National Heritage Week is Ireland’s most popular cultural event, as Nicholas Mitchell and David Rees explain.
Each year, thousands of people plan National Heritage Week events in their towns or villages with many more thousands expected to participate. It is an opportunity to learn how we can protect our natural, built and cultural heritage and see how the work and commitment of local communities is conserving it, for us and for future generations. The themes this year are sustainability and biodiversity, focusing on Ireland’s sustainable heritage and the small changes we can make to preserve our natural environment for generations to come.
Co-ordinated by the Heritage Council, National Heritage Week is part of European Heritage Days, a joint initiative of the Council of Europe and the European Union in which more than fifty countries participate each year. The main aim of European Heritage Days is to promote awareness of our built, natural and cultural heritage and to promote Europe’s common cultural heritage. For a full listing of all National Heritage Week events around County Cork and around the country please go to www.heritageweek.ie or pick up a brochure from your local library and Tourist Office.
This year there are two themed days: Wild Child Day and Water Heritage Day. The West Cork Branch of BirdWatch Ireland is organising its own event to encompass both these themes on Saturday, August 20. We are inviting anyone interested in the natural heritage of West Cork to spend a few hours learning about the wild birds on Rosscarbery Estuary. Join us on the causeway opposite The Celtic Ross Hotel, Rosscarbery anytime between 2:30pm and 4:30pm. The aim of the event is to introduce you to the special groups of birds that use the estuary, how they use it, the journeys they take to get there and the importance of this ‘bit of mud’. Those of you living nearby any of the estuaries in West Cork will have noticed numbers of Lapwing, Black-tailed Godwit and Curlew feeding and resting, as they return from their northerly breeding grounds.
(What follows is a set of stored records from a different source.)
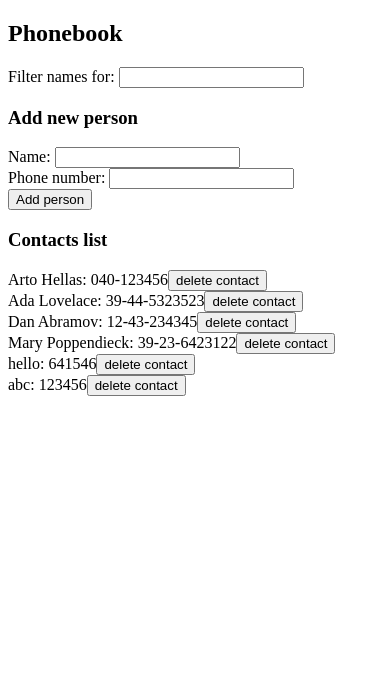
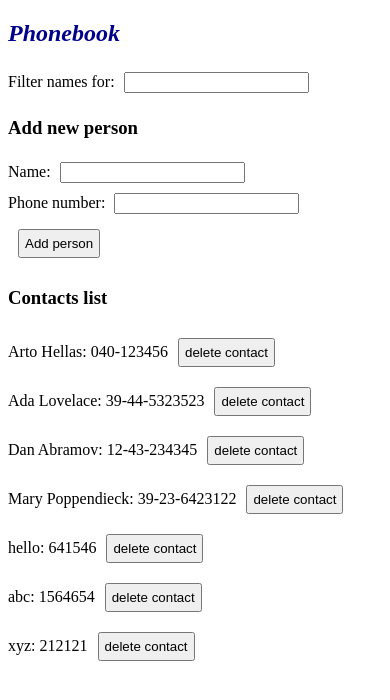
Before and after one commit to sh4rdu1-git/fullstackopen-exercises-redo, a React (Vite) app in the folder part2/phonebook/: page / in a window 390 px wide. Shown: the top 700 px of the page. Built offline with nearby package versions, Linux system fonts and the light colour scheme; data requests are answered from the project's data file.

Commit message:
completed exercise 2.16, the phonebook step11

```diff
--- a/part2/phonebook/db.json
+++ b/part2/phonebook/db.json
@@ -27,8 +27,13 @@
     },
     {
       "name": "abc",
-      "phoneNumber": "123456",
+      "phoneNumber": "1564654",
       "id": 6
+    },
+    {
+      "name": "xyz",
+      "phoneNumber": "212121",
+      "id": 7
     }
   ]
 }
--- a/part2/phonebook/src/App.jsx
+++ b/part2/phonebook/src/App.jsx
@@ -3,6 +3,7 @@ import SearchFilter from "./components/SearchFilter";
 import AddPersonForm from "./components/AddPersonForm";
 import NumbersListView from "./components/NumbersListView";
 import phonebookService from "./services/persons";
+import Notification from "./components/Notification";
 
 const App = () => {
   const [persons, setPersons] = useState([]);
@@ -10,6 +11,7 @@ const App = () => {
   const [newPhoneNumber, setNewPhoneNumber] = useState("");
   const [searchQuery, setSearchQuery] = useState("");
   const [filteredPersons, setFilteredPersons] = useState(persons);
+  const [notificationDetails, setNotificationDetails] = useState(null);
 
   // useEffect to fetch persons data from json-server
   useEffect(() => {
@@ -24,6 +26,14 @@ const App = () => {
 
   const handleNewPhoneNumberInput = (event) => {
     setNewPhoneNumber(event.target.value);
+  };
+
+  // handle the notification for actions
+  const handleNotification = (notificationDetails) => {
+    setNotificationDetails(notificationDetails);
+    setTimeout(() => {
+      setNotificationDetails(null);
+    }, 5000);
   };
 
   const handleSearchQueryInputChange = (event) => {
@@ -70,13 +80,17 @@ const App = () => {
       };
 
       // call the API service to create new contact
-      phonebookService
-        .createContact(newPerson)
-        .then((newContact) => setPersons(persons.concat(newContact)));
+      phonebookService.createContact(newPerson).then((newContact) => {
+        setPersons(persons.concat(newContact));
+        const notificationObj = {
+          notificationType: "success",
+          notificationMessage: `Added ${newContact.name} to phonebook!`,
+        };
+        handleNotification(notificationObj);
+      });
 
       setNewName("");
       setNewPhoneNumber("");
-      console.log(`Successfully added ${newName} to the phonebook!`);
     }
   };
 
@@ -97,9 +111,11 @@ const App = () => {
         );
         setNewName("");
         setNewPhoneNumber("");
-        console.log(
-          `Successfully updated contact ${contactToUpdate.name} in the phonebook!`
-        );
+        const notificationObj = {
+          notificationType: "success",
+          notificationMessage: `Updated ${contactToUpdate.name} in phonebook!`,
+        };
+        handleNotification(notificationObj);
       })
       .catch((error) => console.log("Error: ", error));
   };
@@ -122,6 +138,11 @@ const App = () => {
           setFilteredPersons(
             filteredPersons.filter((person) => person.id !== contactToDelete.id)
           );
+          const notificationObj = {
+            notificationType: "success",
+            notificationMessage: `Deleted ${contactToDelete.name} from phonebook!`,
+          };
+          handleNotification(notificationObj);
         })
         .catch((error) => {
           console.error("Error deleting contact:", error);
@@ -131,6 +152,7 @@ const App = () => {
 
   return (
     <>
+      <Notification details={notificationDetails} />
       <h2>Phonebook</h2>
       <SearchFilter
         searchQuery={searchQuery}
--- /dev/null
+++ b/part2/phonebook/src/components/Notification.jsx
@@ -0,0 +1,12 @@
+/* eslint react/prop-types: 0 */
+
+const Notification = ({ details }) => {
+  if (details === null) return;
+
+  const notificationTypeClass = `notification-${details.notificationType}`;
+  const notificationClass = `notification ${notificationTypeClass}`;
+
+  return <div className={notificationClass}>{details.notificationMessage}</div>;
+};
+
+export default Notification;
--- /dev/null
+++ b/part2/phonebook/src/main.css
@@ -0,0 +1,36 @@
+button {
+  padding: 5px;
+  margin: 10px;
+}
+
+input {
+  margin: 5px;
+}
+
+h2 {
+  color: darkblue;
+  font-style: italic;
+}
+
+p {
+  margin: 5px;
+}
+
+.notification {
+  padding: 15px;
+  margin-bottom: 15px;
+  border-radius: 5px;
+  box-shadow: 0 0 10px rgba(0, 0, 0, 0.1);
+}
+
+.notification-success {
+  border: 1px solid #28a745; /* Border color for success */
+  background-color: #d4edda; /* Background color for success */
+  color: #155724; /* Text color for success */
+}
+
+.notification-error {
+  border: 1px solid #dc3545; /* Border color for error */
+  background-color: #f8d7da; /* Background color for error */
+  color: #721c24; /* Text color for error */
+}
--- a/part2/phonebook/src/main.jsx
+++ b/part2/phonebook/src/main.jsx
@@ -1,6 +1,7 @@
 import React from "react";
 import ReactDOM from "react-dom/client";
 import App from "./App.jsx";
+import "./main.css";
 
 ReactDOM.createRoot(document.getElementById("root")).render(
   <React.StrictMode>
```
Some of these will stay for the winter and others will only be stopping on passage to their winter grounds further south. The adult Godwits returning in their breeding plumage look especially fine with their russet and black plumage, suitable for camouflage up on the tundra. Over the coming weeks, they will moult into their more uniform drab winter plumage for their winter estuarine habitat. By August, more birds will have arrived and we will have an opportunity to study them more closely through ‘scopes and binoculars.
This event is free and is very suitable for families and children, but anyone interested in the wild life of the estuary is welcome. Bring binoculars if you have them but the Branch has some available to borrow on the day and there will be spotting ‘scopes on hand for an even closer look at the birds, Contact Nicholas Mitchell 087 121 5256 or email@example.com for further information.
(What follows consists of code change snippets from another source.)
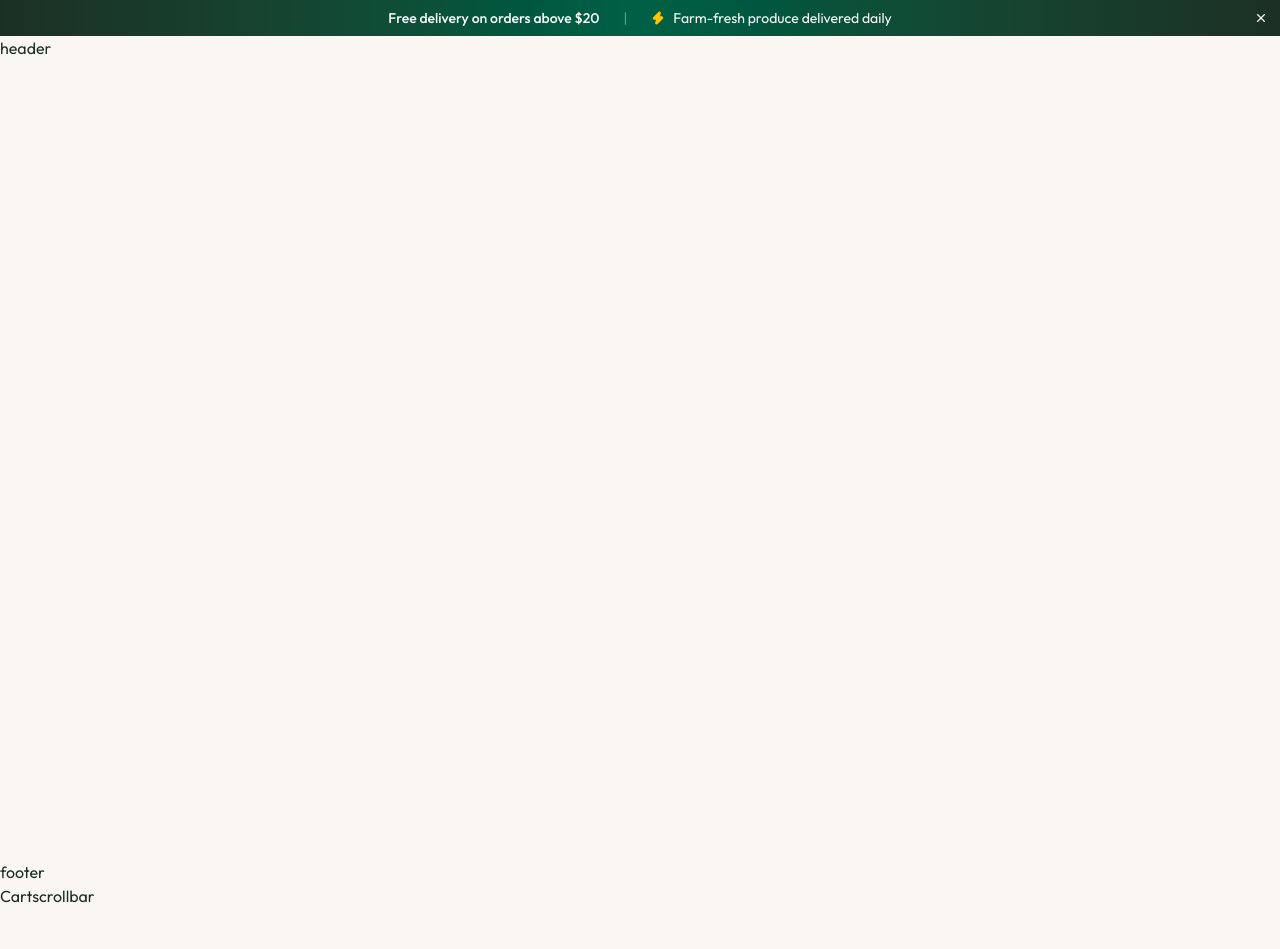
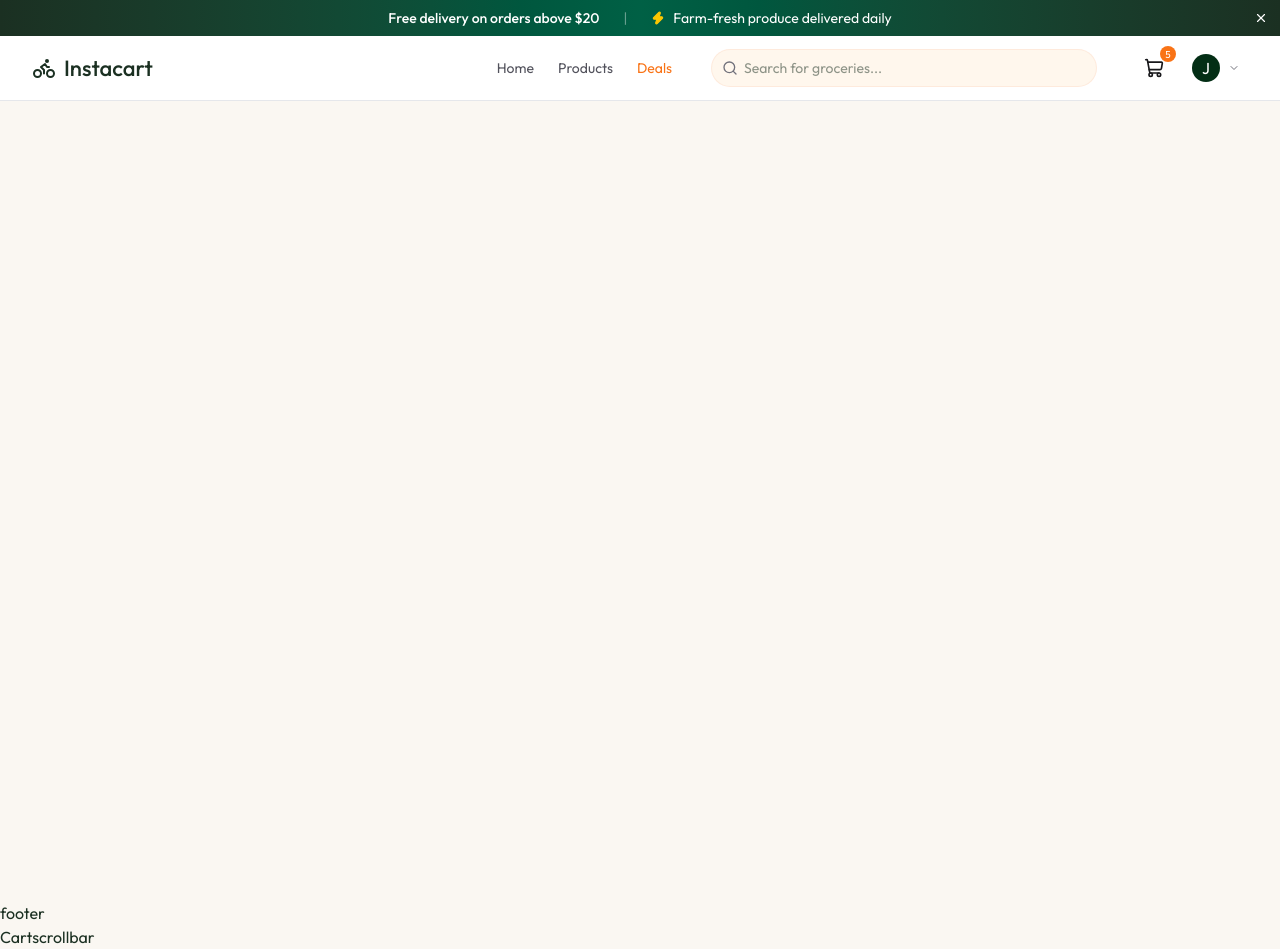
Before and after one commit to omwakchaure/GROCERY-DELIVERY-SITE, a React (Vite) app: page / in a window 1280 px wide. Before the commit the page ends 908 px from the top, so only its background shows below. Built offline with nearby package versions, Linux system fonts and the light colour scheme.

Commit message:
FEAT: navbar implementation

```diff
--- /dev/null
+++ b/src/components/Navbar.tsx
@@ -0,0 +1,186 @@
+import {
+  BikeIcon,
+  ChevronDownIcon,
+  LogOutIcon,
+  ArrowUpRightIcon,
+  MenuIcon,
+  MapPinIcon,
+  PackageIcon,
+  SearchIcon,
+  ShoppingCartIcon,
+  ShieldCheckIcon,
+  UserIcon,
+  XIcon,
+} from "lucide-react";
+import { Link } from "react-router-dom";
+import { useState } from "react";
+
+const Navbar = () => {
+  const user: any = {
+    name: "John Doe",
+    email: "john@example.com",
+    isAdmin: true,
+  };
+
+  const { cartCount, setIsCartOpen } = {
+    cartCount: 5,
+    setIsCartOpen: (_data: any) => {},
+  };
+
+  const [searchQuery, setSearchQuery] = useState("");
+  const [userMenuOpen, setUserMenuOpen] = useState(false);
+
+  return (
+    <nav className="bg-white sticky top-0 z-50 border-b border-app-border">
+      <div className="max-w-7xl mx-auto px-4 sm:px-6 lg:px-8 flex items-center justify-between h-16 gap-4">
+        {/* Logo */}
+        <Link
+          to="/"
+          className="flex items-center gap-2 text-[22px] font-medium shrink-0"
+        >
+          <BikeIcon size={24} />
+          Instacart
+        </Link>
+        <div className="w-full flex items-center justify-end gap-4 lg:gap-10">
+          {/* Nav links - Desktop */}
+          <div className="hidden md:flex items-center gap-6 text-sm text-zinc-600">
+            <Link to="/">Home</Link>
+            <Link to="/products">Products</Link>
+            <Link to="/deals" className="text-app-orange">
+              Deals
+            </Link>
+          </div>
+
+          {/* Search */}
+          <form className="hidden sm:flex flex-1 max-w-sm text-xs sm:text-sm">
+            <div className="relative w-full">
+              <SearchIcon className="absolute left-2.5 top-1/2 -translate-y-1/2 size-4 text-zinc-500" />
+
+              <input
+                type="text"
+                placeholder="Search for groceries..."
+                value={searchQuery}
+                onChange={(e) => setSearchQuery(e.target.value)}
+                className="w-full pl-8 p-2 bg-orange-50 rounded-full ring ring-app-orange/15 focus:ring-app-orange/30"
+              />
+            </div>
+          </form>
+
+          {/* Right Actions */}
+          <div className="flex items-center gap-3">
+            {/* Cart */}
+            <button
+              className="relative p-2 rounded-xl"
+              onClick={() => setIsCartOpen(true)}
+            >
+              <ShoppingCartIcon className="size-5 text-zinc-900" />
+              {cartCount > 0 && (
+                <span className="absolute -top-1 -right-1 size-4 bg-app-orange text-white text-[10px] rounded-full flex-center">
+                  {cartCount}
+                </span>
+              )}
+            </button>
+
+            {/* User */}
+            <div className="relative">
+              {user ? (
+                <button
+                  type="button"
+                  className="flex items-center gap-2 p-2"
+                  onClick={() => setUserMenuOpen((open) => !open)}
+                >
+                  <div className="size-7 rounded-full bg-green-950 text-white flex-center">
+                    {user.name.charAt(0).toUpperCase()}
+                  </div>
+
+                  <ChevronDownIcon className="size-3 text-zinc-500" />
+                </button>
+              ) : (
+                <div className="flex-center gap-2">
+                  <Link
+                    to="/login"
+                    className="hidden md:flex items-center gap-2 px-4 py-2 text-sm font-medium text-white bg-green-950 rounded-full hover:bg-green-950-light transition-colors"
+                  >
+                    <UserIcon size={16} />
+                    Sign In
+                  </Link>
+
+                  {userMenuOpen ? (
+                    <XIcon
+                      className="md:hidden"
+                      onClick={() => setUserMenuOpen(!userMenuOpen)}
+                    />
+                  ) : (
+                    <MenuIcon
+                      className="md:hidden"
+                      onClick={() => setUserMenuOpen(!userMenuOpen)}
+                    />
+                  )}
+                </div>
+              )}
+
+              {userMenuOpen && user && (
+                <>
+                  <div
+                    className="fixed inset-0 z-40"
+                    onClick={() => setUserMenuOpen(false)}
+                  />
+                  <div
+                    className="absolute right-0 mt-2 w-56 rounded-xl border border-app-border bg-white py-2 shadow-lg z-50 animate-fade-in"
+                    onClick={(e) => e.stopPropagation()}
+                  >
+                    <div className="px-4 py-3 border-b border-app-border">
+                      <p className="text-sm font-medium text-zinc-900">
+                        {user?.name}
+                      </p>
+                      <p className="text-xs text-zinc-500">{user?.email}</p>
+                    </div>
+
+                    <div onClick={() => setUserMenuOpen(false)}>
+                      <Link to="/orders" className="dropdown-link">
+                        <PackageIcon size={16} />
+                        My Orders
+                      </Link>
+
+                      <Link to="/addresses" className="dropdown-link">
+                        <MapPinIcon size={16} />
+                        Addresses
+                      </Link>
+
+                      <Link to="/products" className="dropdown-link">
+                        <ArrowUpRightIcon size={16} />
+                        Products
+                      </Link>
+
+                      <Link to="/deals" className="dropdown-link">
+                        <ArrowUpRightIcon size={16} />
+                        Deals
+                      </Link>
+
+                      {user.isAdmin && (
+                        <Link to="/" className="dropdown-link text-app-orange">
+                          <ShieldCheckIcon size={16} />
+                          Admin Panel
+                        </Link>
+                      )}
+
+                      <button
+                        type="button"
+                        className="dropdown-link w-full text-left text-red-500 hover:text-red-600"
+                      >
+                        <LogOutIcon size={16} />
+                        Logout
+                      </button>
+                    </div>
+                  </div>
+                </>
+              )}
+            </div>
+          </div>
+        </div>
+      </div>
+    </nav>
+  )
+}
+
+export default Navbar
--- a/src/pages/AppLayout.tsx
+++ b/src/pages/AppLayout.tsx
@@ -1,12 +1,13 @@
 import { Outlet } from "react-router-dom"
 import Banner from "../components/Banner"
+import Navbar from "../components/Navbar"
 
 
 const AppLayout = () => {
   return (
     <>
      <Banner />
-     <p>header</p>
+     <Navbar />
      <main className="min-h-screen"><Outlet /></main>
      <p>footer</p>
      <p>Cartscrollbar</p>
```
In the meantime, have you ever wondered when Corncrakes last breed in County Cork, or when was the first Little Egret recorded in the County? Well now there is a book that can answer all your questions about birds in County Cork. Simply called ‘The Birds of County Cork’, this new publication is the culmination of years of work by three men, Pat Smiddy, Mark Shorten and Russ Heselden, all well-known and highly respected figures in Cork birdwatching circles. Indeed Mark first started work on producing a history of the birds of Cork back in 1984.
The book is painstakingly researched with the authors digging through publications that mention Cork birds to provide a history that dates from the 1700s to present day, including details of the species we have lost and the species we have gained. The book includes sections on Cork’s geographical location, its soils and some of the key locations for birds in the County. This gives background on the occurrence and distribution of the birds that have been recorded in Cork. It also gives a summary of the history of birdwatching and birdwatchers that have recorded birds in Cork. This is all accompanied by some wonderful illustrations form Russ Heselden.
So, now we know that Corncrakes were common in the 1700s and 1800s, with a decline starting in the 1900s. In the 1930s birds were recorded from fields and waste ground around Cork city. National surveys only found six birds in the 1980s, none in the survey of 1993 and it seems that it stopped breeding regularly in the 1980s. Nowadays there are sporadic records, mostly in the autumn, of birds moving through on migration.
For Little Egret, the first Cork record was from Skibbereen in 1940, and the first breeding record coming from Ballymacoda in 1998. Since then the species has expanded rapidly with numerous breeding colonies and it is a common site on our coastlines and rivers.
The ‘Birds of County Cork’ is a valuable reference book but also will be of great benefit to anyone who has an interest in birds in County Cork. It is available in bookshops or direct from Cork University Press.
Upcoming outings being held by the Branch are:
Sunday, August 20 – National Heritage Week family event (details above)
Sunday, September 11 – Cape Clear Island. Meet at the Bird Observatory at 11:45am.
To receive news about our events join our mailing list by sending an email to firstname.lastname@example.org. For more information about the Branch, contact Fiona O’Neill at email@example.com.